Every entry needs to be written out again exactly, with its pictures removed.

Revision comparison data:
════════════════════
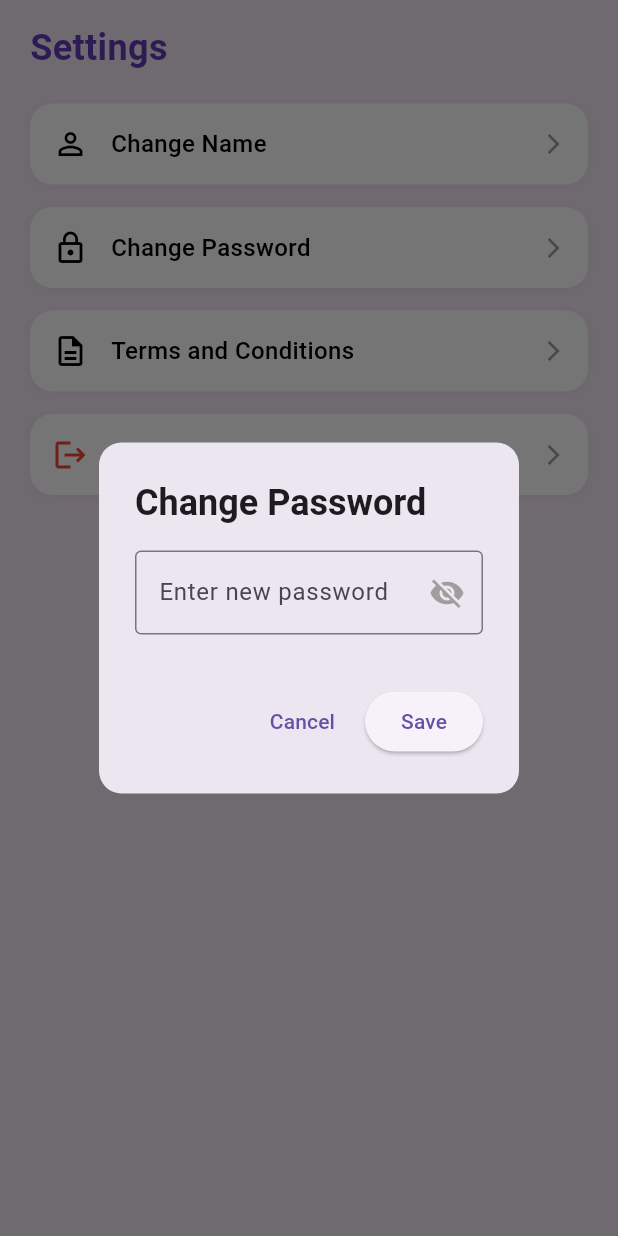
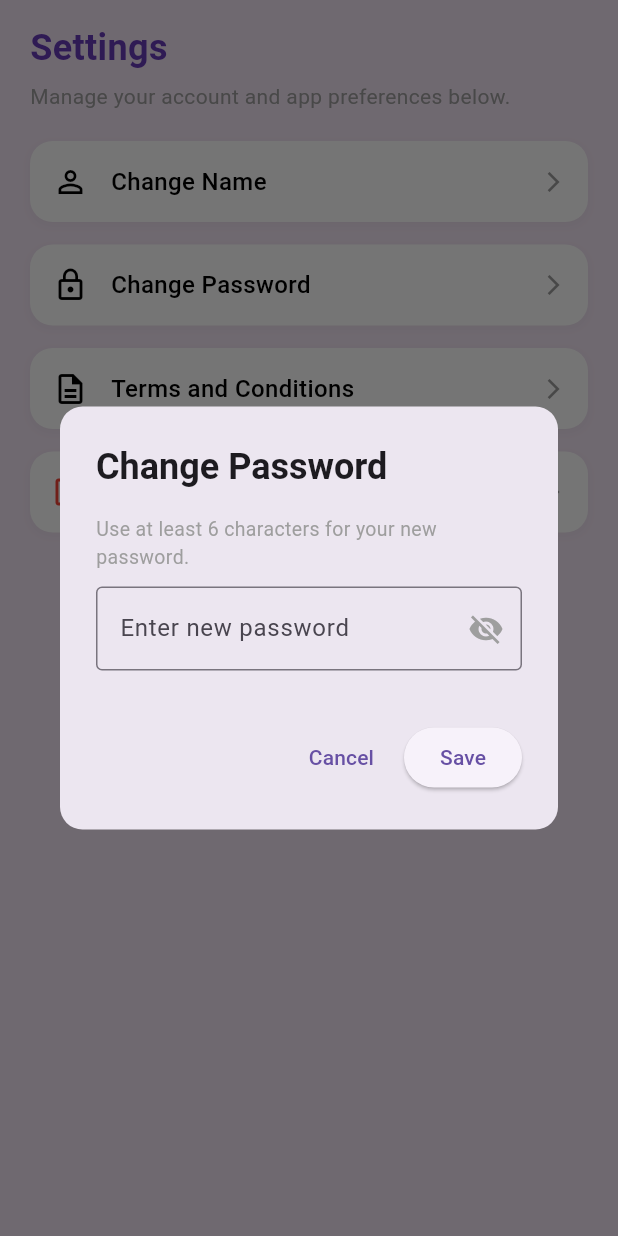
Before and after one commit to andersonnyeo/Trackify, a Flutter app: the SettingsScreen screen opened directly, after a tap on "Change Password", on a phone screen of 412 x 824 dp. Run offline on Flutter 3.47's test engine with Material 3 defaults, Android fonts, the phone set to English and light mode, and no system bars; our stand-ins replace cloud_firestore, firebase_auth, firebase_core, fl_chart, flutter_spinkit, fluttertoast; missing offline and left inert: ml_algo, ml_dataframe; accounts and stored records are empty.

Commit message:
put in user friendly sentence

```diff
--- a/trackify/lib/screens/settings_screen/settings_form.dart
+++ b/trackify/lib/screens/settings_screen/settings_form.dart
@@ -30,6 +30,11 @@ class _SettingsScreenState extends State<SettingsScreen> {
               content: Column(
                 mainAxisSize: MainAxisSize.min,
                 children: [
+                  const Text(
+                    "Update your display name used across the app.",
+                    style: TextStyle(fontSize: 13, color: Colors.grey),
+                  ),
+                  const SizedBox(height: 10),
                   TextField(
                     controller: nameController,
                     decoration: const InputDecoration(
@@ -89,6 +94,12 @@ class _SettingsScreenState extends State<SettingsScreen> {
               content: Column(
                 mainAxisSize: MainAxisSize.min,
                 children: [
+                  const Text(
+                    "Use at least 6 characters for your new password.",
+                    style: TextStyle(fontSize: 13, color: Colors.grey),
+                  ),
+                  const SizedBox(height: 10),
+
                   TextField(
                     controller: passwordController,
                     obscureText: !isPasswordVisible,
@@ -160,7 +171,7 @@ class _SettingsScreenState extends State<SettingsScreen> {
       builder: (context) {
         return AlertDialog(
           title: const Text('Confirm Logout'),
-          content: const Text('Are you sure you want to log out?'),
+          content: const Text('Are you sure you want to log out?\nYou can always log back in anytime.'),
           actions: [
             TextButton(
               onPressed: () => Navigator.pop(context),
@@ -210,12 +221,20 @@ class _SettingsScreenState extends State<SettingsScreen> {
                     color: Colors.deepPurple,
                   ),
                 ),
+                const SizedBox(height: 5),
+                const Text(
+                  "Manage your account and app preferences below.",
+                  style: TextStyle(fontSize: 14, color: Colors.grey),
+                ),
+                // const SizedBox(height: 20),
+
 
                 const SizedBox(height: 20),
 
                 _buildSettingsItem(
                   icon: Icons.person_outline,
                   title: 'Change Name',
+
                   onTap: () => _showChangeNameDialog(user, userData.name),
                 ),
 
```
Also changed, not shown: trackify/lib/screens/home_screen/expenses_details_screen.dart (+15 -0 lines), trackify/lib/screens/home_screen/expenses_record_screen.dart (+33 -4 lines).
════════════════════
Response below >>
Before and after one commit to andersonnyeo/Trackify, a Flutter app: the SettingsScreen screen opened directly, after a tap on "Change Password", on a phone screen of 412 x 824 dp. Run offline on Flutter 3.47's test engine with Material 3 defaults, Android fonts, the phone set to English and light mode, and no system bars; our stand-ins replace cloud_firestore, firebase_auth, firebase_core, fl_chart, flutter_spinkit, fluttertoast; missing offline and left inert: ml_algo, ml_dataframe; accounts and stored records are empty.

Commit message:
put in user friendly sentence

```diff
--- a/trackify/lib/screens/settings_screen/settings_form.dart
+++ b/trackify/lib/screens/settings_screen/settings_form.dart
@@ -30,6 +30,11 @@ class _SettingsScreenState extends State<SettingsScreen> {
               content: Column(
                 mainAxisSize: MainAxisSize.min,
                 children: [
+                  const Text(
+                    "Update your display name used across the app.",
+                    style: TextStyle(fontSize: 13, color: Colors.grey),
+                  ),
+                  const SizedBox(height: 10),
                   TextField(
                     controller: nameController,
                     decoration: const InputDecoration(
@@ -89,6 +94,12 @@ class _SettingsScreenState extends State<SettingsScreen> {
               content: Column(
                 mainAxisSize: MainAxisSize.min,
                 children: [
+                  const Text(
+                    "Use at least 6 characters for your new password.",
+                    style: TextStyle(fontSize: 13, color: Colors.grey),
+                  ),
+                  const SizedBox(height: 10),
+
                   TextField(
                     controller: passwordController,
                     obscureText: !isPasswordVisible,
@@ -160,7 +171,7 @@ class _SettingsScreenState extends State<SettingsScreen> {
       builder: (context) {
         return AlertDialog(
           title: const Text('Confirm Logout'),
-          content: const Text('Are you sure you want to log out?'),
+          content: const Text('Are you sure you want to log out?\nYou can always log back in anytime.'),
           actions: [
             TextButton(
               onPressed: () => Navigator.pop(context),
@@ -210,12 +221,20 @@ class _SettingsScreenState extends State<SettingsScreen> {
                     color: Colors.deepPurple,
                   ),
                 ),
+                const SizedBox(height: 5),
+                const Text(
+                  "Manage your account and app preferences below.",
+                  style: TextStyle(fontSize: 14, color: Colors.grey),
+                ),
+                // const SizedBox(height: 20),
+
 
                 const SizedBox(height: 20),
 
                 _buildSettingsItem(
                   icon: Icons.person_outline,
                   title: 'Change Name',
+
                   onTap: () => _showChangeNameDialog(user, userData.name),
                 ),
 
```
Also changed, not shown: trackify/lib/screens/home_screen/expenses_details_screen.dart (+15 -0 lines), trackify/lib/screens/home_screen/expenses_record_screen.dart (+33 -4 lines).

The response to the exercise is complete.